Pitfall: Getting stuck with unexpected costs
Just like any loan, a home equity loan or home equity line of credit comes with a lot of fine print — and you want to read every word of it. When you're shopping for a loan, be sure to find out all of the details. You'll want to know:
● What's the interest rate? Is it adjustable or fixed?
● What are my payments? Will they change over time? Is there a balloon payment at the end of the loan?
● What are my closing costs?
● Are there pre-payment penalties? If you may pay your loan off early, this is especially important.
To be sure you can afford the loan you're signing on for, you'll want to know all of these details so you aren't saddled with unexpected — or unaffordable — costs later.
Pitfall: Not being able to manage interest rate adjustments
It can be tempting to get an adjustable rate loan (common for home equity lines of credit) because the initial interest rate is lower. However, this can create problems if you aren't prepared for interest rates to go up — and your payment to go up, with it.
This is back to being sure you can afford the loan you're getting. Be sure you know whether your payments may change and, if so, how often and by how much. When you're considering your budget, remember that your loan payments could go up — and you'll still have to pay them.
Pitfall: Getting the wrong kind of loan

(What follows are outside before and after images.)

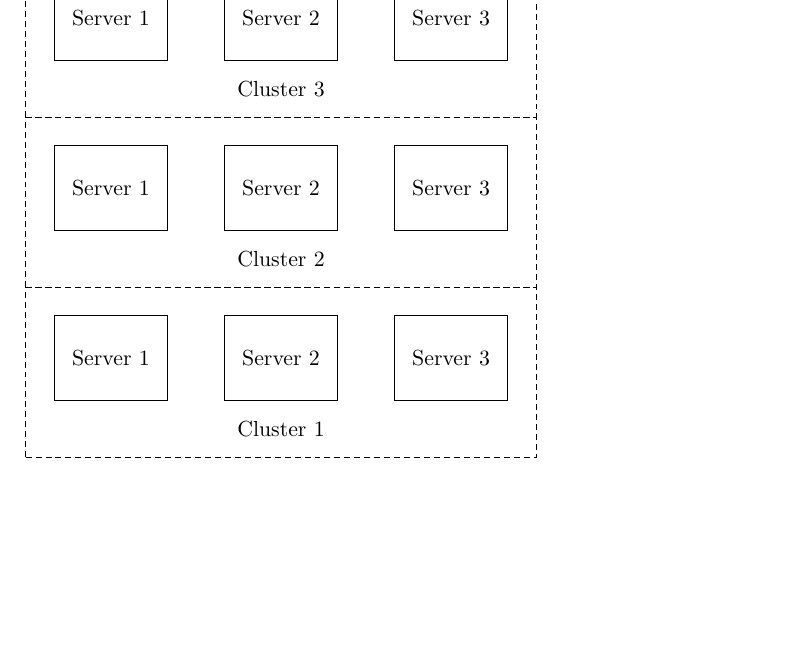
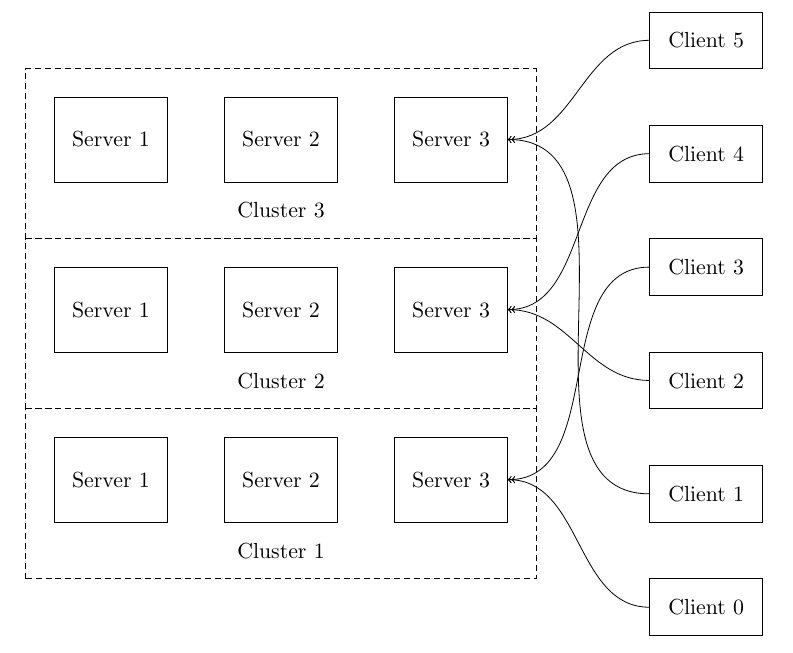
Before and after one commit to arjunrn/master-thesis, a LaTeX document (diagrams.tex): part of the page, cut at the place of the change, the shorter picture padded with empty space. Compiled offline with pdfLaTeX.

Commit message:
Added block diagrams.

```diff
--- a/diagrams.tex
+++ b/diagrams.tex
@@ -33,6 +33,19 @@
     \draw[densely dashed] (-0.5,5.0) rectangle (8.5,8);
     \node at (4.0, 5.5){Cluster 3};
 
+    \foreach \y in {0,1,2,3,4,5}
+    {
+        \draw (10.5,\y*2-2) rectangle(12.5,\y*2-1);
+        \node at (11.5,\y*2-1.5) {Client \y};
+    }
+
+    \draw[->>, thin] (10.5,-1.5)  to [out=180,in=0,looseness=1] (8,0.75);
+    \draw[->>, thin] (10.5,0.5)  to [out=180,in=0,looseness=1] (8,6.75);
+    \draw[->>, thin] (10.5,2.5)  to [out=180,in=0,looseness=1] (8,3.75);
+    \draw[->>, thin] (10.5,4.5)  to [out=180,in=0,looseness=1] (8,0.75);
+    \draw[->>, thin] (10.5,6.5)  to [out=180,in=0,looseness=1] (8,3.75);
+    \draw[->>, thin] (10.5,8.5)  to [out=180,in=0,looseness=1] (8,6.75);
+
 \end{tikzpicture}
 
 \end{document}
```
Also changed, not shown: chapters/evaluation.tex (+8 -0 lines), parkazoo.tex (added, +10 -0 lines).
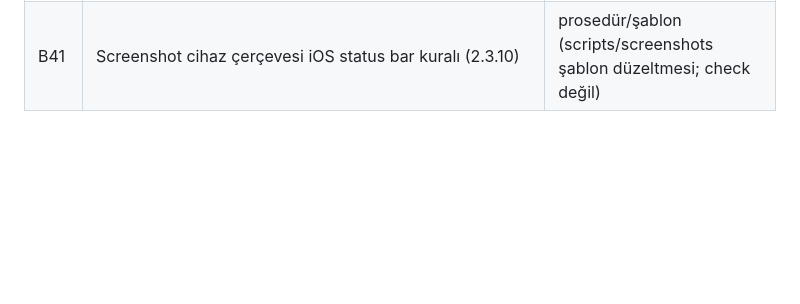
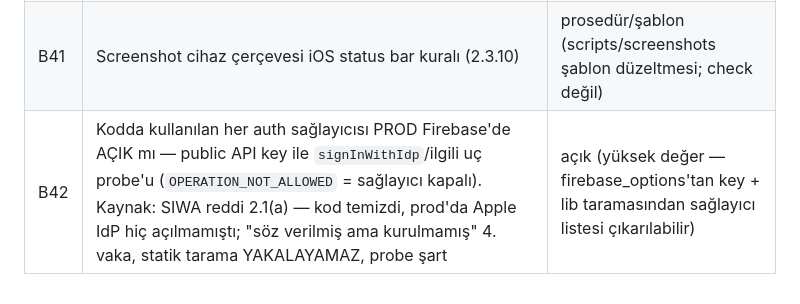
Before and after one commit to ubadeaslan/app-preflight, a Markdown page: BACKLOG.md, the part around the change. GitHub-like rendering; blank space fills up the shorter version.

Commit message:
backlog: B42 auth-provider prod probe check candidate (from SIWA rejection root cause)

```diff
--- a/BACKLOG.md
+++ b/BACKLOG.md
@@ -72,3 +72,4 @@ Durumlar: **yazıldı** (check ID'siyle canlı) · **açık** (yapılacak) ·
 | B39 | App premium/paywall içeriyor + IAP ürünleri İLK sürüm submission'ına iliştirilmemiş → hata (2.1b; ASC reviewSubmission items ↔ inAppPurchases ilişkisi; "onay sonrası ayrı gönderilir" varsayımı redle yanlışlandı) | açık |
 | B40 | Screenshot bindirme pazarlama metinlerinde fiyat/"free" kelime lint'i (2.3.7 — "free/ücretsiz/gratis/kostenlos/gratuit..." çok-dil listesi; shots.config metinleri statik taranabilir) | açık |
 | B41 | Screenshot cihaz çerçevesi iOS status bar kuralı (2.3.10) | prosedür/şablon (scripts/screenshots şablon düzeltmesi; check değil) |
+| B42 | Kodda kullanılan her auth sağlayıcısı PROD Firebase'de AÇIK mı — public API key ile `signInWithIdp`/ilgili uç probe'u (`OPERATION_NOT_ALLOWED` = sağlayıcı kapalı). Kaynak: SIWA reddi 2.1(a) — kod temizdi, prod'da Apple IdP hiç açılmamıştı; "söz verilmiş ama kurulmamış" 4. vaka, statik tarama YAKALAYAMAZ, probe şart | açık (yüksek değer — firebase_options'tan key + lib taramasından sağlayıcı listesi çıkarılabilir) |
```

While you may assume a home equity loan and a home equity line of credit are interchangeable, these two financial products work differently. A home equity loan is exactly what it sounds like: a loan that gives you a set amount of money that you pay back over time. Interest rates on these loans are typically fixed and payments are the same for the life of the loan. This is an ideal option for predictability, but you may not need (or want) a lump sum all at once.
A home equity line of credit is a bit more like a credit card — only one tied to the equity of your home. Your line of credit is good for up to a certain dollar amount, and you can borrow from it until you reach that dollar amount, then you pay back what you've borrowed. The payments on these are less predictable because they vary based on how much you've borrowed — plus the interest rate is typically adjustable, meaning your interest (and thus payment) can go up. This allows a lot more flexibility, but budgeting for changing can be trickier.
Depending on what you need the money for, a loan or line of credit may make more sense. Be sure you're getting the right type of loan for your situation.
Pitfall: Using your home equity as an easy out
If you're in financial trouble, borrowing against your home's equity can seem like a good solution. However, if you borrow to solve a problem but never address the issues that caused it, you're just going to get back into trouble — only now you're risking your house to do it.
For example, you might borrow against your equity in order to pay off high interest credit card bills with a low interest equity loan. This can be a good way to get out of debt and save money on interest — but if you continue the spending habits that got you into credit card debt in the first place, you'll soon find yourself back at square one. When you're borrowing against your home equity, you want to be sure you're practicing good financial habits.
Consider a home equity loan or line of credit from PenFed
We offer loans and lines of credit with low interest rates and payment plans to fit any budget. Our low APR home equity products allow for a low cost way to access your equity, whether you're looking to remodel or fund your dream vacation.